Top of Provided records

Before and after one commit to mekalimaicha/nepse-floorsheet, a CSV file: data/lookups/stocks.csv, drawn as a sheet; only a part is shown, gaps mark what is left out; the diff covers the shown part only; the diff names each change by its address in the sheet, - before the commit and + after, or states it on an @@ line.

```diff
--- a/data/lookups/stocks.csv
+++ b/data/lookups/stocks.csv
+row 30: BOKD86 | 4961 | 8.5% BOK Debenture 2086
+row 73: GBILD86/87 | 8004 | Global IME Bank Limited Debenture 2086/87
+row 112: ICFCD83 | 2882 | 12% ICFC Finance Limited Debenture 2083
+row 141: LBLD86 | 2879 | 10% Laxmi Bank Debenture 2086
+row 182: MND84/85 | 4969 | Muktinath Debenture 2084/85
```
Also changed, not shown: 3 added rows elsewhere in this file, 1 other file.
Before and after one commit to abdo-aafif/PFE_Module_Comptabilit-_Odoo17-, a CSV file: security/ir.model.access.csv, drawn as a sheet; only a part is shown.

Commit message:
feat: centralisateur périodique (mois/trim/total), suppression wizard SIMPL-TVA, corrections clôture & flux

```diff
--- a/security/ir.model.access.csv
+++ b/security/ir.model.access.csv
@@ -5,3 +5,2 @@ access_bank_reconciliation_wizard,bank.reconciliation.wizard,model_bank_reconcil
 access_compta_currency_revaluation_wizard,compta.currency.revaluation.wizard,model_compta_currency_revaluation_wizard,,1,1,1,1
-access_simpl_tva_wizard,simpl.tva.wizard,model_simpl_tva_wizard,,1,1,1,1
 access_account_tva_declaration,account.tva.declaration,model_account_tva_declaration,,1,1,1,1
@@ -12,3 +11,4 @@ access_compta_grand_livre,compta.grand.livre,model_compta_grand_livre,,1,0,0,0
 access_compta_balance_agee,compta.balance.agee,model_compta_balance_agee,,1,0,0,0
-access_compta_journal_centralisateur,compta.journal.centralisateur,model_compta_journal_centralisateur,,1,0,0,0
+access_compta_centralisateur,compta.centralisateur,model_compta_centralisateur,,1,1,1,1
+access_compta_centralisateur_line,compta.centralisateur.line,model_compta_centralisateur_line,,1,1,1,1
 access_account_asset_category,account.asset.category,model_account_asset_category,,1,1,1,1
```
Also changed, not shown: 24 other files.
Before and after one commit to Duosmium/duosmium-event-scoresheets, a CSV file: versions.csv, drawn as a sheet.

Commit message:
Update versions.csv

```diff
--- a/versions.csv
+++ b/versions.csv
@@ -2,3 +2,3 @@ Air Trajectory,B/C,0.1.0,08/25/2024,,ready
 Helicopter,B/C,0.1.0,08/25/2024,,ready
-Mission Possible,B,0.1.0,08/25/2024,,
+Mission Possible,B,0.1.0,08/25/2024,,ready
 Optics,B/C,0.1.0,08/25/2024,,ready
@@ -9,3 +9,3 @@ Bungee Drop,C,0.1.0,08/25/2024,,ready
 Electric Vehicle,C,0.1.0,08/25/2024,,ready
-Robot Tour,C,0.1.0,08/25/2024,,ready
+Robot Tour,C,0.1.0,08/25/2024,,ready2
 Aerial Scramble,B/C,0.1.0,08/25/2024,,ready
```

Bottom of Provided records

Copy out the data shown above in full. Match it exactly.

### Response to the exercise
Before and after one commit to mekalimaicha/nepse-floorsheet, a CSV file: data/lookups/stocks.csv, drawn as a sheet; only a part is shown, gaps mark what is left out; the diff covers the shown part only; the diff names each change by its address in the sheet, - before the commit and + after, or states it on an @@ line.

```diff
--- a/data/lookups/stocks.csv
+++ b/data/lookups/stocks.csv
+row 30: BOKD86 | 4961 | 8.5% BOK Debenture 2086
+row 73: GBILD86/87 | 8004 | Global IME Bank Limited Debenture 2086/87
+row 112: ICFCD83 | 2882 | 12% ICFC Finance Limited Debenture 2083
+row 141: LBLD86 | 2879 | 10% Laxmi Bank Debenture 2086
+row 182: MND84/85 | 4969 | Muktinath Debenture 2084/85
```
Also changed, not shown: 3 added rows elsewhere in this file, 1 other file.
Before and after one commit to abdo-aafif/PFE_Module_Comptabilit-_Odoo17-, a CSV file: security/ir.model.access.csv, drawn as a sheet; only a part is shown.

Commit message:
feat: centralisateur périodique (mois/trim/total), suppression wizard SIMPL-TVA, corrections clôture & flux

```diff
--- a/security/ir.model.access.csv
+++ b/security/ir.model.access.csv
@@ -5,3 +5,2 @@ access_bank_reconciliation_wizard,bank.reconciliation.wizard,model_bank_reconcil
 access_compta_currency_revaluation_wizard,compta.currency.revaluation.wizard,model_compta_currency_revaluation_wizard,,1,1,1,1
-access_simpl_tva_wizard,simpl.tva.wizard,model_simpl_tva_wizard,,1,1,1,1
 access_account_tva_declaration,account.tva.declaration,model_account_tva_declaration,,1,1,1,1
@@ -12,3 +11,4 @@ access_compta_grand_livre,compta.grand.livre,model_compta_grand_livre,,1,0,0,0
 access_compta_balance_agee,compta.balance.agee,model_compta_balance_agee,,1,0,0,0
-access_compta_journal_centralisateur,compta.journal.centralisateur,model_compta_journal_centralisateur,,1,0,0,0
+access_compta_centralisateur,compta.centralisateur,model_compta_centralisateur,,1,1,1,1
+access_compta_centralisateur_line,compta.centralisateur.line,model_compta_centralisateur_line,,1,1,1,1
 access_account_asset_category,account.asset.category,model_account_asset_category,,1,1,1,1
```
Also changed, not shown: 24 other files.
Before and after one commit to Duosmium/duosmium-event-scoresheets, a CSV file: versions.csv, drawn as a sheet.

Commit message:
Update versions.csv

```diff
--- a/versions.csv
+++ b/versions.csv
@@ -2,3 +2,3 @@ Air Trajectory,B/C,0.1.0,08/25/2024,,ready
 Helicopter,B/C,0.1.0,08/25/2024,,ready
-Mission Possible,B,0.1.0,08/25/2024,,
+Mission Possible,B,0.1.0,08/25/2024,,ready
 Optics,B/C,0.1.0,08/25/2024,,ready
@@ -9,3 +9,3 @@ Bungee Drop,C,0.1.0,08/25/2024,,ready
 Electric Vehicle,C,0.1.0,08/25/2024,,ready
-Robot Tour,C,0.1.0,08/25/2024,,ready
+Robot Tour,C,0.1.0,08/25/2024,,ready2
 Aerial Scramble,B/C,0.1.0,08/25/2024,,ready
```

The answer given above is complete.